Actually, in Op. 32, Holst definitely wants a Wagner Tuba in B♭ — and it sounds better. Thanks-- Snailey (_@/) Talk to Me Email me 02:48, 15 June 2010 (UTC)
- Interesting. I've never heard it performed this way. Anything to back up your argument? (I'm not trying to cause any trouble, I'm just curious as to how you arrived at this conclusion.)TrumpetMan202 03:59, 15 June 2010 (UTC)
I arrived at this conclusion based on performances I've heard on record and off (although, Wikipedia would seem to support this point).
Actually, having looked into this further, I think that you're almost certainly correct. Sorry about that.-- Snailey (_@/) Talk to Me Email me 17:01, 15 June 2010 (UTC)
- I was visiting here to comment on a recent Wishlist edit, but I’ll add my 2 cents. My full score of this (Eulenberg 8007, which is an edited reprint of Goodwin & Tab/Boosey & Hawkes 15970; editors: Colin Matthews and Imogen Holst) has the following footnote by Colin Matthews, in discussing Holst’s orchestration choices:
- The tenor tuba may also have been borrowed from Stravinsky, who intended two tenor Wagner tubas to be used in The Rite of Spring and also in The Firebird. In performances of The Planets the part is usually played on the euphonium, but had Holst wanted that instrument he would probably have said so. He had already used it as a non-transposing instrument in the Suites for military band: here it is written a ninth higher than sounding, the conventional notation for Wagner tuba.
- So on the strength of that I would go with what it says in the full score, which is “Tenor Tuba (in B♭)” rather than Euphonium.
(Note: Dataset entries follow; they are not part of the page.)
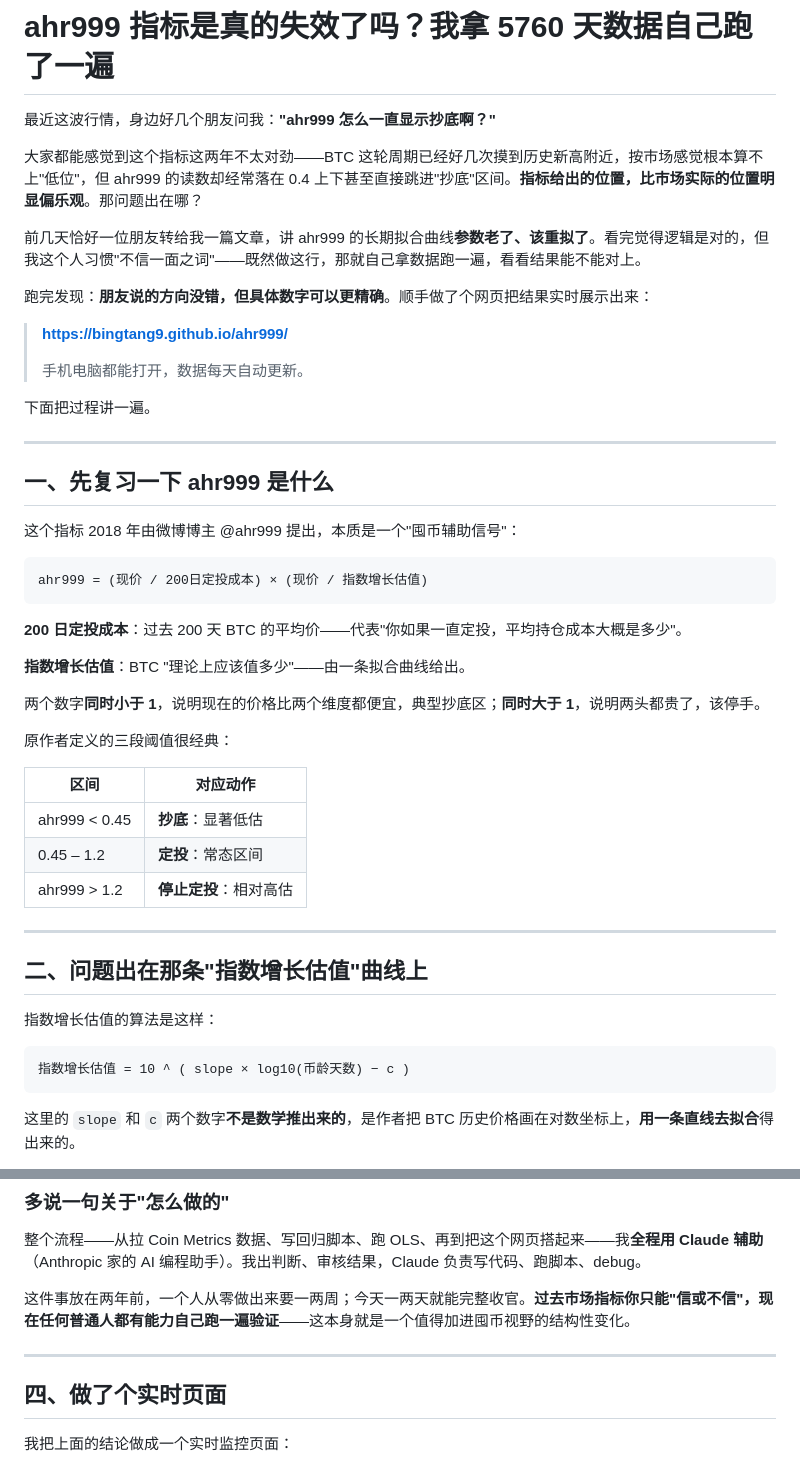
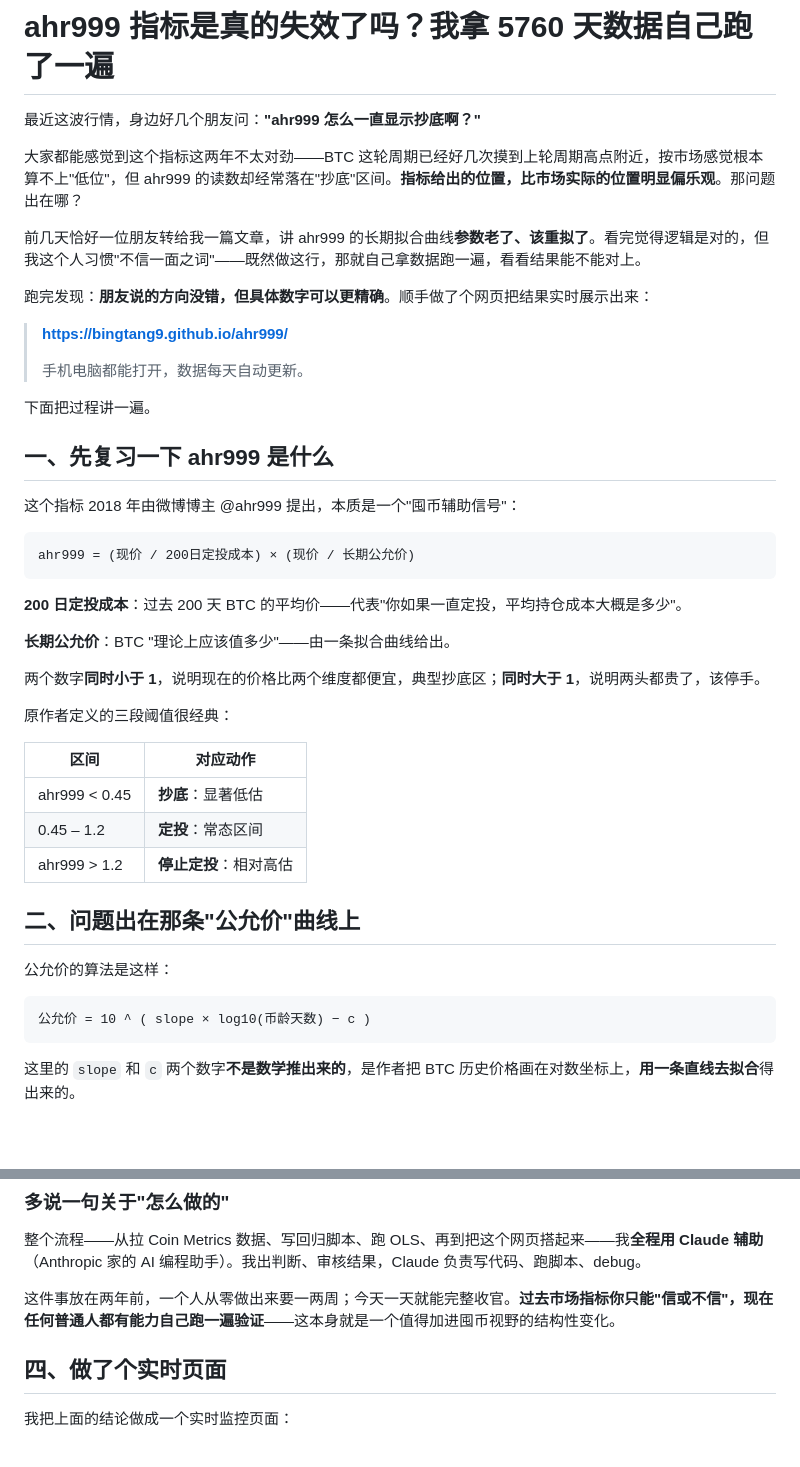
Before and after one commit to bingtang9/ahr999, a Markdown page: articles/ahr999-refit-2026.md, 2 parts joined by grey strips. Rendered like a GitHub page; blank space fills up the shorter version.

````diff
--- a/articles/ahr999-refit-2026.md
+++ b/articles/ahr999-refit-2026.md
@@ -1,8 +1,8 @@
 # ahr999 指标是真的失效了吗？我拿 5760 天数据自己跑了一遍
 
-最近这波行情，身边好几个朋友问我：**"ahr999 怎么一直显示抄底啊？"**
+最近这波行情，身边好几个朋友问：**"ahr999 怎么一直显示抄底啊？"**
 
-大家都能感觉到这个指标这两年不太对劲——BTC 这轮周期已经好几次摸到历史新高附近，按市场感觉根本算不上"低位"，但 ahr999 的读数却经常落在 0.4 上下甚至直接跳进"抄底"区间。**指标给出的位置，比市场实际的位置明显偏乐观**。那问题出在哪？
+大家都能感觉到这个指标这两年不太对劲——BTC 这轮周期已经好几次摸到上轮周期高点附近，按市场感觉根本算不上"低位"，但 ahr999 的读数却经常落在"抄底"区间。**指标给出的位置，比市场实际的位置明显偏乐观**。那问题出在哪？
 
 前几天恰好一位朋友转给我一篇文章，讲 ahr999 的长期拟合曲线**参数老了、该重拟了**。看完觉得逻辑是对的，但我这个人习惯"不信一面之词"——既然做这行，那就自己拿数据跑一遍，看看结果能不能对上。
 
@@ -14,19 +14,19 @@
 
 下面把过程讲一遍。
 
----
+
 
 ## 一、先复习一下 ahr999 是什么
 
 这个指标 2018 年由微博博主 @ahr999 提出，本质是一个"囤币辅助信号"：
 
 ```
-ahr999 = (现价 / 200日定投成本) × (现价 / 指数增长估值)
+ahr999 = (现价 / 200日定投成本) × (现价 / 长期公允价)
 ```
 
 **200 日定投成本**：过去 200 天 BTC 的平均价——代表"你如果一直定投，平均持仓成本大概是多少"。
 
-**指数增长估值**：BTC "理论上应该值多少"——由一条拟合曲线给出。
+**长期公允价**：BTC "理论上应该值多少"——由一条拟合曲线给出。
 
 两个数字**同时小于 1**，说明现在的价格比两个维度都便宜，典型抄底区；**同时大于 1**，说明两头都贵了，该停手。
 
@@ -38,14 +38,14 @@ ahr999 = (现价 / 200日定投成本) × (现价 / 指数增长估值)
 | 0.45 – 1.2 | **定投**：常态区间 |
 | ahr999 > 1.2 | **停止定投**：相对高估 |
 
----
 
-## 二、问题出在那条"指数增长估值"曲线上
 
-指数增长估值的算法是这样：
+## 二、问题出在那条"公允价"曲线上
+
+公允价的算法是这样：
 
 ```
-指数增长估值 = 10 ^ ( slope × log10(币龄天数) − c )
+公允价 = 10 ^ ( slope × log10(币龄天数) − c )
 ```
 
 这里的 `slope` 和 `c` 两个数字**不是数学推出来的**，是作者把 BTC 历史价格画在对数坐标上，**用一条直线去拟合**得出来的。
@@ -122,9 +122,9 @@ R² 只有 **0.91**，明显比现在的 0.96 低。不是原作者拟得差—
 
 整个流程——从拉 Coin Metrics 数据、写回归脚本、跑 OLS、再到把这个网页搭起来——我**全程用 Claude 辅助**（Anthropic 家的 AI 编程助手）。我出判断、审核结果，Claude 负责写代码、跑脚本、debug。
 
-这件事放在两年前，一个人从零做出来要一两周；今天一两天就能完整收官。**过去市场指标你只能"信或不信"，现在任何普通人都有能力自己跑一遍验证**——这本身就是一个值得加进囤币视野的结构性变化。
+这件事放在两年前，一个人从零做出来要一两周；今天一天就能完整收官。**过去市场指标你只能"信或不信"，现在任何普通人都有能力自己跑一遍验证**——这本身就是一个值得加进囤币视野的结构性变化。
 
----
+
 
 ## 四、做了个实时页面
 
````
Also changed, not shown: other parts of articles/ahr999-refit-2026.md (+11 -25 lines).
The Euphonium might be the common performance option according to Wikipedia[citation needed!], but there are plenty of recordings where you can hear the distinct timbre of the Wagner tuba, and Perlnerd’s right – it sounds better (IMNSHO). Cheers, Philip @ © talk 09:11, 27 April 2011 (UTC)
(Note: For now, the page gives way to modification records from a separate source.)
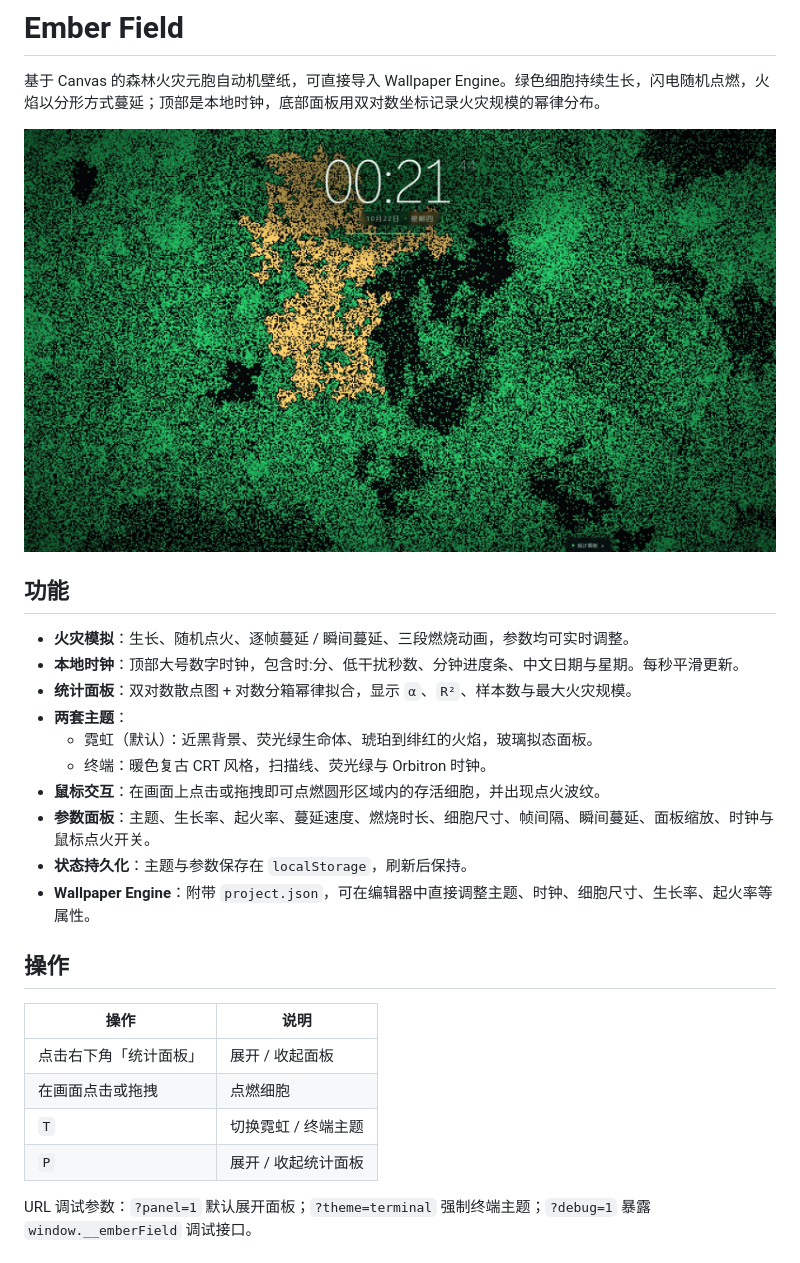
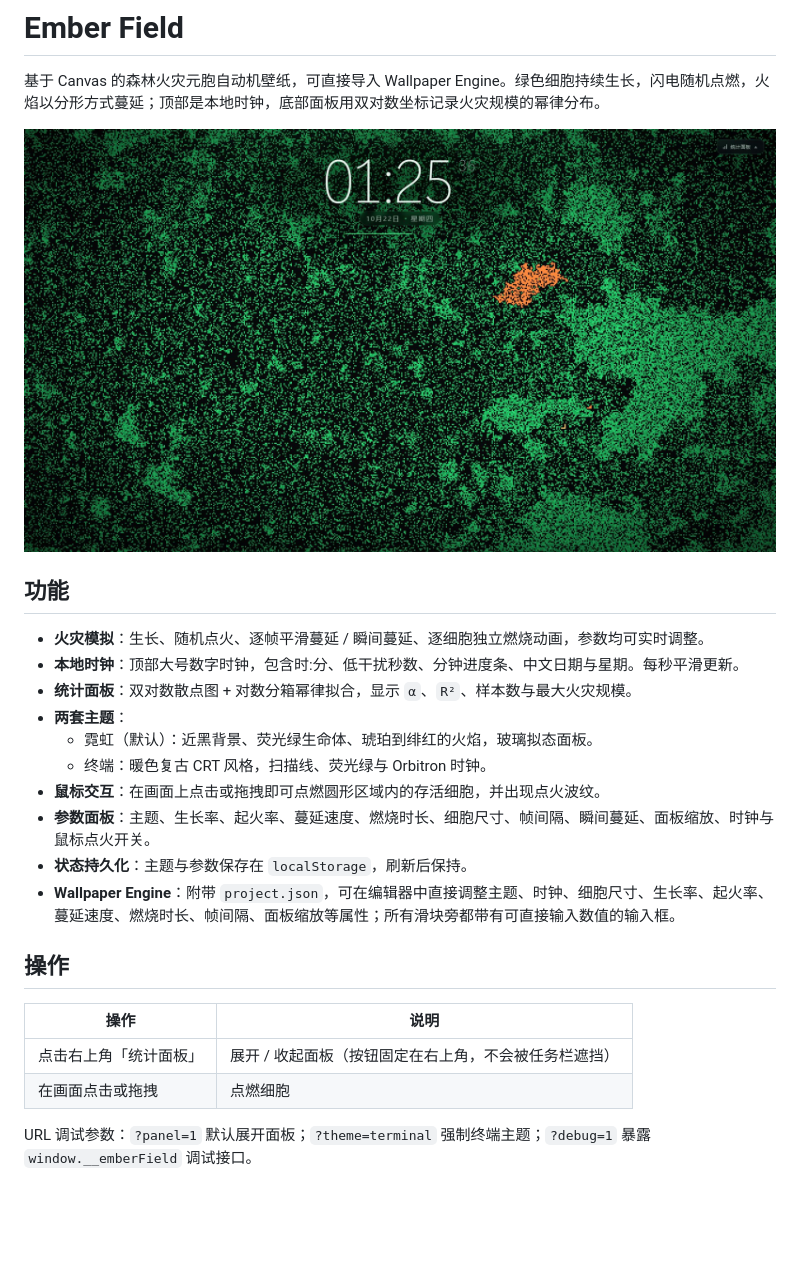
Before and after one commit to EidnG3lZ/Ember-Field, a Markdown page: README.md, the part around one of its changes. GitHub-like rendering; pictures changed too: preview.jpg; blank space fills up the shorter version.

Commit message:
更改：参数面板的数据现已加入wallpaper engine的壁纸配置

```diff
--- a/README.md
+++ b/README.md
@@ -6,7 +6,7 @@
 
 ## 功能
 
-- **火灾模拟**：生长、随机点火、逐帧蔓延 / 瞬间蔓延、三段燃烧动画，参数均可实时调整。
+- **火灾模拟**：生长、随机点火、逐帧平滑蔓延 / 瞬间蔓延、逐细胞独立燃烧动画，参数均可实时调整。
 - **本地时钟**：顶部大号数字时钟，包含时:分、低干扰秒数、分钟进度条、中文日期与星期。每秒平滑更新。
 - **统计面板**：双对数散点图 + 对数分箱幂律拟合，显示 `α`、`R²`、样本数与最大火灾规模。
 - **两套主题**：
@@ -15,16 +15,14 @@
 - **鼠标交互**：在画面上点击或拖拽即可点燃圆形区域内的存活细胞，并出现点火波纹。
 - **参数面板**：主题、生长率、起火率、蔓延速度、燃烧时长、细胞尺寸、帧间隔、瞬间蔓延、面板缩放、时钟与鼠标点火开关。
 - **状态持久化**：主题与参数保存在 `localStorage`，刷新后保持。
-- **Wallpaper Engine**：附带 `project.json`，可在编辑器中直接调整主题、时钟、细胞尺寸、生长率、起火率等属性。
+- **Wallpaper Engine**：附带 `project.json`，可在编辑器中直接调整主题、时钟、细胞尺寸、生长率、起火率、蔓延速度、燃烧时长、帧间隔、面板缩放等属性；所有滑块旁都带有可直接输入数值的输入框。
 
 ## 操作
 
 | 操作 | 说明 |
 | --- | --- |
-| 点击右下角「统计面板」 | 展开 / 收起面板 |
+| 点击右上角「统计面板」 | 展开 / 收起面板（按钮固定在右上角，不会被任务栏遮挡） |
 | 在画面点击或拖拽 | 点燃细胞 |
-| `T` | 切换霓虹 / 终端主题 |
-| `P` | 展开 / 收起统计面板 |
 
 URL 调试参数：`?panel=1` 默认展开面板；`?theme=terminal` 强制终端主题；`?debug=1` 暴露 `window.__emberField` 调试接口。
 
```
Also changed, not shown: other parts of README.md (+18 -1 lines), 7 other files.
- Interesting point. I just figured that as a bandsman Holst would be more familiar with the euphonium, which would have also been more readily available in wartime England than a Wagner tuba. According to http://www.wagner-tuba.com/wagnertuba_melton/wagners_heirs.htm, the first true Wagner tuba quartet didn't exist in England until 1935, long after this piece was written. The notation in treble clef might also be a concession to brass band euphonium players who would most likely play the part.
I'll have to seek out some of these recordings. Could you recommend any?TrumpetMan202 13:50, 27 April 2011 (UTC)
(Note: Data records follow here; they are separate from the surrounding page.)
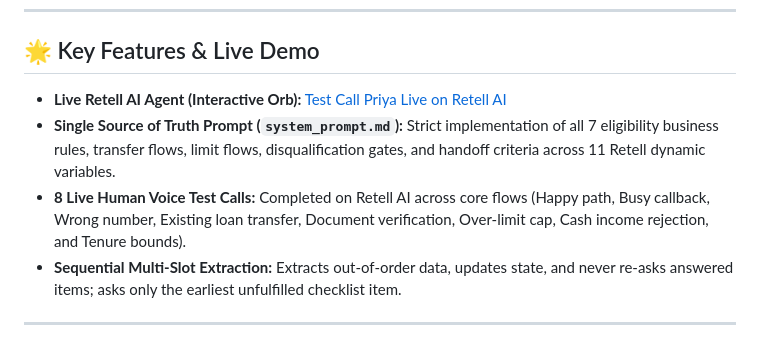
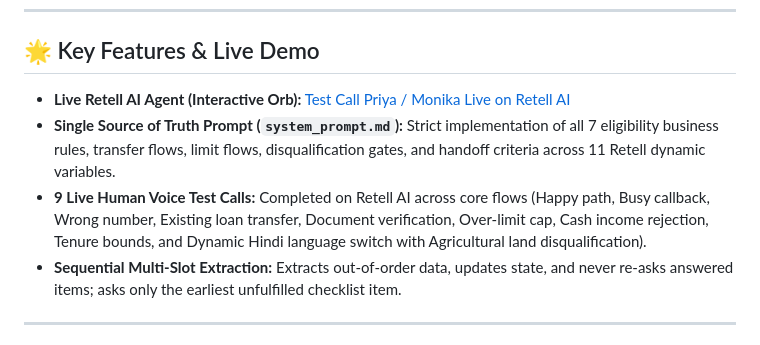
Before and after one commit to MohithKumarVemuri/Home_Credit_Lap_Voice, a Markdown page: README.md, the part around the change. Rendered like a GitHub page.

Commit message:
docs: update README with 9 live human voice test calls and updated Retell Orb link

```diff
--- a/README.md
+++ b/README.md
@@ -8,9 +8,9 @@ This project implements the single source of truth business logic defined in `sy
 
 ## 🌟 Key Features & Live Demo
 
-- **Live Retell AI Agent (Interactive Orb):** [Test Call Priya Live on Retell AI](https://agent.retellai.com/orb/agent_b9740a70ac2775d29a08a0b8ff?token=13d66d58da761949ca2c2783ade28de4)
+- **Live Retell AI Agent (Interactive Orb):** [Test Call Priya / Monika Live on Retell AI](https://agent.retellai.com/orb/agent_b9740a70ac2775d29a08a0b8ff?token=13d66d58da761949ca2c2783ade28de4)
 - **Single Source of Truth Prompt (`system_prompt.md`):** Strict implementation of all 7 eligibility business rules, transfer flows, limit flows, disqualification gates, and handoff criteria across 11 Retell dynamic variables.
-- **8 Live Human Voice Test Calls:** Completed on Retell AI across core flows (Happy path, Busy callback, Wrong number, Existing loan transfer, Document verification, Over-limit cap, Cash income rejection, and Tenure bounds).
+- **9 Live Human Voice Test Calls:** Completed on Retell AI across core flows (Happy path, Busy callback, Wrong number, Existing loan transfer, Document verification, Over-limit cap, Cash income rejection, Tenure bounds, and Dynamic Hindi language switch with Agricultural land disqualification).
 - **Sequential Multi-Slot Extraction:** Extracts out-of-order data, updates state, and never re-asks answered items; asks only the earliest unfulfilled checklist item.
 
 ---
```
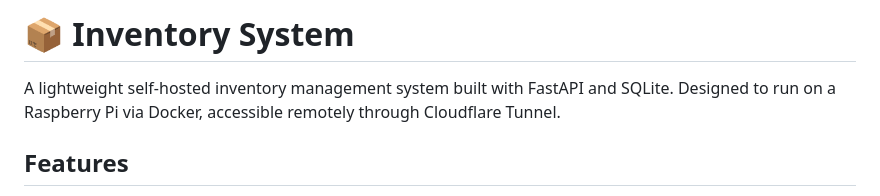
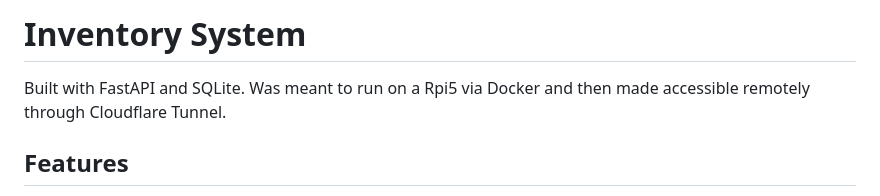
Before and after one commit to yulyuri/Inventory, a Markdown page: README.md, the part around one of its changes. Drawn GitHub-style.

```diff
--- a/README.md
+++ b/README.md
@@ -1,6 +1,7 @@
-# 📦 Inventory System
+# Inventory System
 
-A lightweight self-hosted inventory management system built with FastAPI and SQLite. Designed to run on a Raspberry Pi via Docker, accessible remotely through Cloudflare Tunnel.
+Built with FastAPI and SQLite.
+Was meant to run on a Rpi5 via Docker and then made accessible remotely through Cloudflare Tunnel.
 
 ## Features
 
```
Also changed, not shown: other parts of README.md (+14 -13 lines).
By all means delete items from the wishlist, but don’t remove the composer’s name when there are no wishlist items left – this causes a dead link in addition to preventing the easy addition of subsequent works for that composer. It’s not usually the case where we have every possible composition in every conceivable version, for any composer. We’ve yet to update the Wishlist guidelines to mention this, but it’s our general policy at present (a forum discussion on the topic is currently underway). Cheers, Philip @ © talk 09:11, 27 April 2011 (UTC)
- Sorry 'bout that, didn't know. I'll be more careful in future.TrumpetMan202 13:38, 27 April 2011 (UTC)
Victor Ewald: String Quartet, Op.1
Hi TrumpetMan202, thanks for your help! I'll tell Schissel and Steltz. --Ralph Theo Misch 23:21, 20 June 2011 (UTC)